The “small seed” of his humility, meekness and charity grew into a great tree that makes up the two congregations he founded — the Daughters of Charity and the Congregation of the Mission, the pope said in a letter sent Sept. 27 to members of the “Vincentian family” celebrating the 400th anniversary of their founding.

“At the heart of the Vincentian family is searching out the most miserable and abandoned in a radical awareness that it is unworthy to deprive them of our humble service,” the pope said.

Along with St. Louise de Marillac, St. Vincent de Paul founded the Daughters of Charity in France in 1617. The congregation’s work with the poor in France paved the way for the founding of its male counterpart, the Congregation of the Mission.

Francis praised St. Vincent’s prophetic intuition “of valuing the extraordinary feminine abilities that emerged in St. Louise de Marillac’s spiritual finesse and human sensibility.”

Members of both orders, he said, must continue to find their footing upon the rock, which is the “poor Jesus who asks to be recognized in those who are poor and without a voice.

“Thus, you are called to reach the peripheries of the human condition, to bring not your abilities but the spirit of the Lord, the father of the poor,” the pope said. “He sends you out into the world like a seed growing in dry land, like soothing balm for the wounded, like a fire of charity to warm so many hearts.”

All Christians, Francis said, are called to follow the example set by St. Vincent de Paul and to give more time and space to the poor because “Christianity without contact with those who suffer becomes a disembodied Christianity incapable of touching the flesh of Christ.

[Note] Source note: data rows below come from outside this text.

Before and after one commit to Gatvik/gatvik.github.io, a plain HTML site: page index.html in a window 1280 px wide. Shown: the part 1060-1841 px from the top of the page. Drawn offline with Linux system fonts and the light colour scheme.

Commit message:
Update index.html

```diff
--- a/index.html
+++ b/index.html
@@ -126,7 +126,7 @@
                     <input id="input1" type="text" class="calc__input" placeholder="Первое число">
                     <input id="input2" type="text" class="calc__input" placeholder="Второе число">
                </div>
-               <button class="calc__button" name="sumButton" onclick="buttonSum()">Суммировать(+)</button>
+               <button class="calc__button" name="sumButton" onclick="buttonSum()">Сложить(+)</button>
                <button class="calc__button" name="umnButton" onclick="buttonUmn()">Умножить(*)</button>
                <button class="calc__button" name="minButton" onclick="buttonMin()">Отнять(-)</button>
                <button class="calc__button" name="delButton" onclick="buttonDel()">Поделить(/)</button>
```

“Encounter the poor, favor the poor, give a voice to the poor so that their presence may not be silenced by the culture of the ephemeral,” the pope said.